The Oei Tiong Ham Concern (OTHC) is probably the most well-known Overseas Chinese conglomerate in colonial Asia. It was surely the largest and most powerful. In this paper I will discuss some of the most salient features that led to the conglomerate’s rise to prominence. The focus will be on: (1) Oei Tiong Ham’s defiance of racial hierarchies and ethnic segmentation in Dutch colonial society, and his exemplary role in the modernist movement of Java’s young Chinese, (2) the strategic marriage alliances of the Oei family which enabled it to control the Chinese Councils and the Chinese Chambers of Commerce in colonial Java, as well as gain access to the political and economic centers of the British empire and the Chinese Republic, (3) the strategic alliances with Dutch lawyers-entrepreneurs in Semarang through which Oei Tiong Ham was able to build up his sugar empire, and lastly (4) the strategic alliances with Japanese business interests before and during Japan’s war-time occupation of colonial Southeast Asia.

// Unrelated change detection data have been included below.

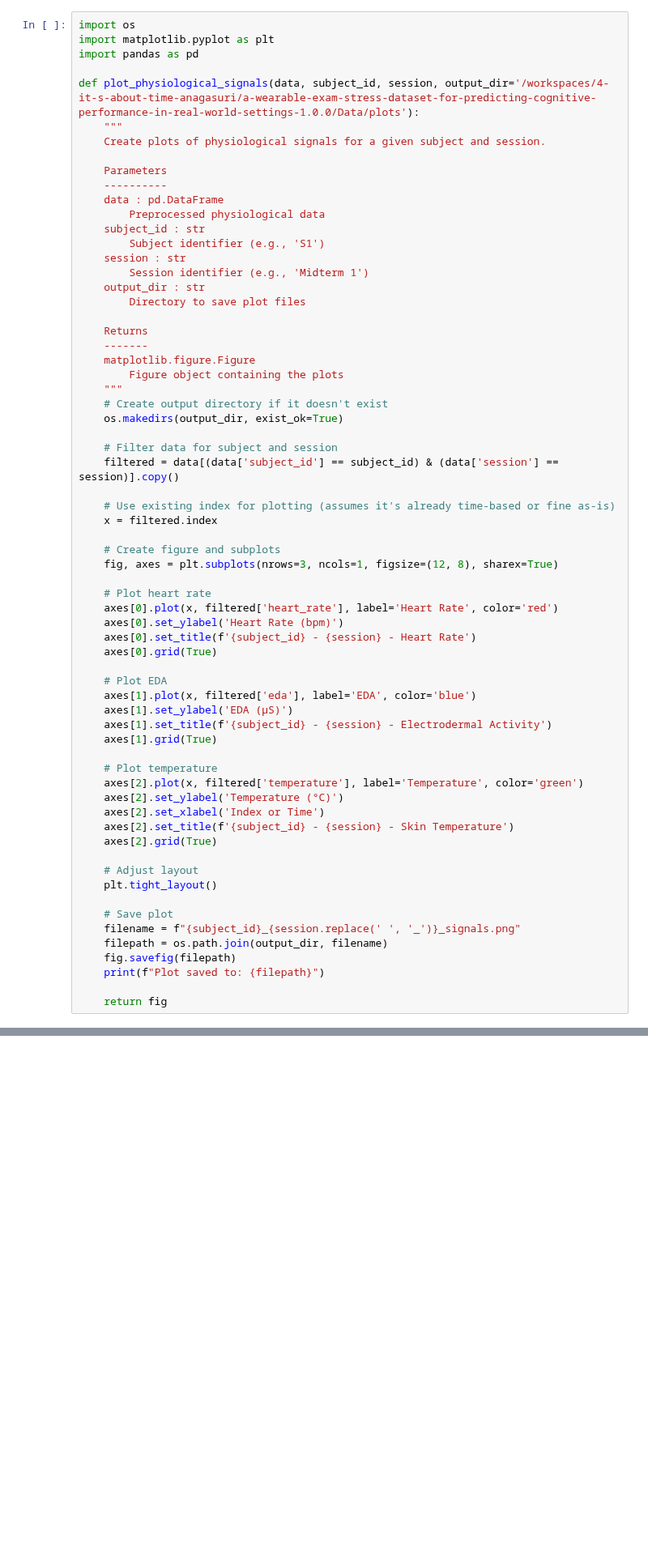
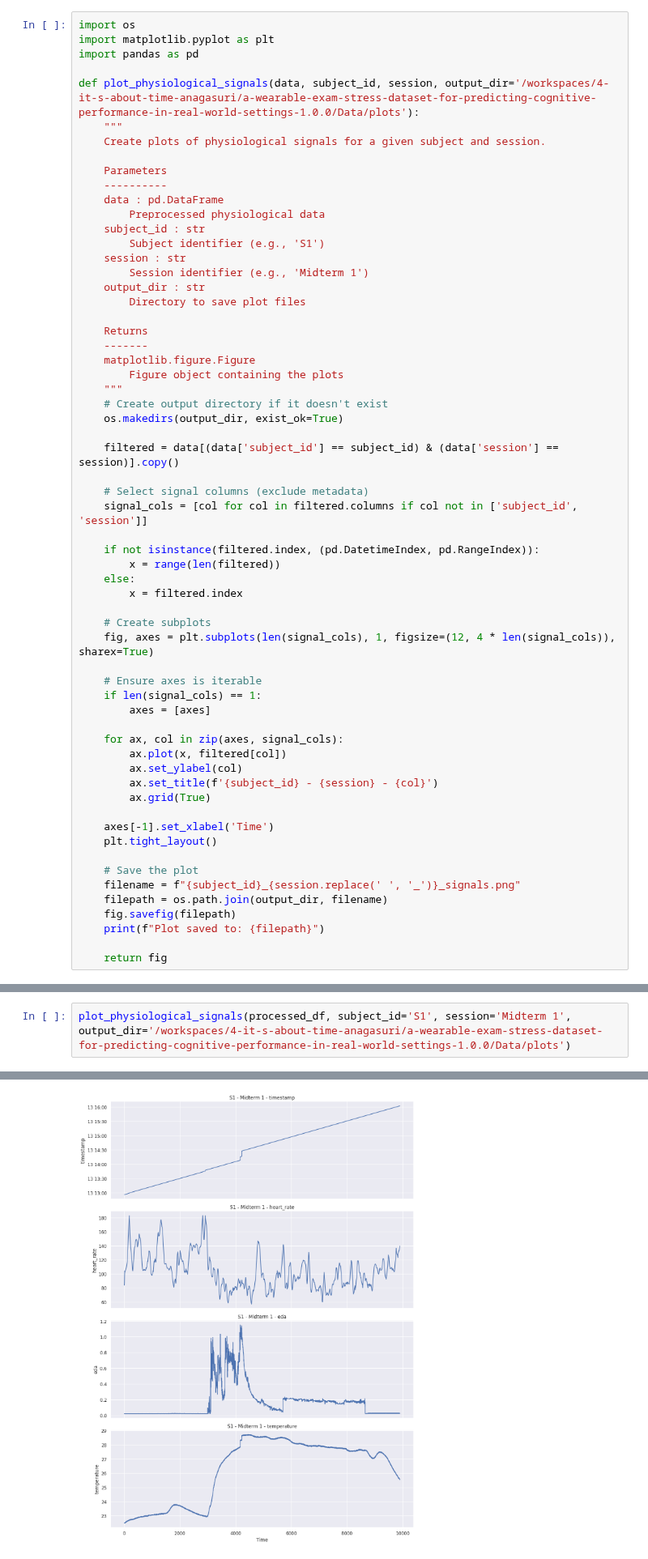
Before and after one commit to UCSF-DataSci/4-it-s-about-time-anagasuri, a Jupyter notebook: part1_exploration.ipynb, the cells around one changed output, grey strips where cells are left out. Shown at 81% size. Cells and saved outputs as stored; diff of their text form; blank space fills up the shorter version.

```diff
--- a/part1_exploration.ipynb
+++ b/part1_exploration.ipynb
@@ -241,38 +260,33 @@ def plot_physiological_signals(data, subject_id, session, output_dir='/workspace
     # Create output directory if it doesn't exist
     os.makedirs(output_dir, exist_ok=True)
 
-    # Filter data for subject and session
     filtered = data[(data['subject_id'] == subject_id) & (data['session'] == session)].copy()
 
-    # Use existing index for plotting (assumes it's already time-based or fine as-is)
-    x = filtered.index
+    # Select signal columns (exclude metadata)
+    signal_cols = [col for col in filtered.columns if col not in ['subject_id', 'session']]
 
-    # Create figure and subplots
-    fig, axes = plt.subplots(nrows=3, ncols=1, figsize=(12, 8), sharex=True)
+    if not isinstance(filtered.index, (pd.DatetimeIndex, pd.RangeIndex)):
+        x = range(len(filtered))
+    else:
+        x = filtered.index
 
-    # Plot heart rate
-    axes[0].plot(x, filtered['heart_rate'], label='Heart Rate', color='red')
-    axes[0].set_ylabel('Heart Rate (bpm)')
-    axes[0].set_title(f'{subject_id} - {session} - Heart Rate')
-    axes[0].grid(True)
+    # Create subplots
+    fig, axes = plt.subplots(len(signal_cols), 1, figsize=(12, 4 * len(signal_cols)), sharex=True)
 
-    # Plot EDA
-    axes[1].plot(x, filtered['eda'], label='EDA', color='blue')
-    axes[1].set_ylabel('EDA (µS)')
-    axes[1].set_title(f'{subject_id} - {session} - Electrodermal Activity')
-    axes[1].grid(True)
+    # Ensure axes is iterable
+    if len(signal_cols) == 1:
+        axes = [axes]
 
-    # Plot temperature
-    axes[2].plot(x, filtered['temperature'], label='Temperature', color='green')
-    axes[2].set_ylabel('Temperature (°C)')
-    axes[2].set_xlabel('Index or Time')
-    axes[2].set_title(f'{subject_id} - {session} - Skin Temperature')
-    axes[2].grid(True)
+    for ax, col in zip(axes, signal_cols):
+        ax.plot(x, filtered[col])
+        ax.set_ylabel(col)
+        ax.set_title(f'{subject_id} - {session} - {col}')
+        ax.grid(True)
 
-    # Adjust layout
+    axes[-1].set_xlabel('Time')
     plt.tight_layout()
 
-    # Save plot
+    # Save the plot
     filename = f"{subject_id}_{session.replace(' ', '_')}_signals.png"
     filepath = os.path.join(output_dir, filename)
     fig.savefig(filepath)
@@ -287,0 +296,3 @@ Plot saved to: /workspaces/4-it-s-about-time-anagasuri/a-wearable-exam-stress-da
+# %%
+plot_physiological_signals(processed_df, subject_id='S1', session='Midterm 1', output_dir='/workspaces/4-it-s-about-time-anagasuri/a-wearable-exam-stress-dataset-for-predicting-cognitive-performance-in-real-world-settings-1.0.0/Data/plots')
+# %% [output]
@@ -287,0 +300 @@ Plot saved to: /workspaces/4-it-s-about-time-anagasuri/a-wearable-exam-stress-da
+[figure, added]
```
Also changed, not shown: parts of 4 cells of this notebook, 1 other file.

By focusing on the social and cultural strategies of one of the most prominent Overseas Chinese capitalists in prewar Asia, the paper aims to show that national(ist) historiographies and Western (post)colonial categorizations of trade, ethnicity, and power in Asia’s business world are generally flawed and have little explanatory value when it comes to understanding the dynamics and encounters between business elites of the various colonial empires.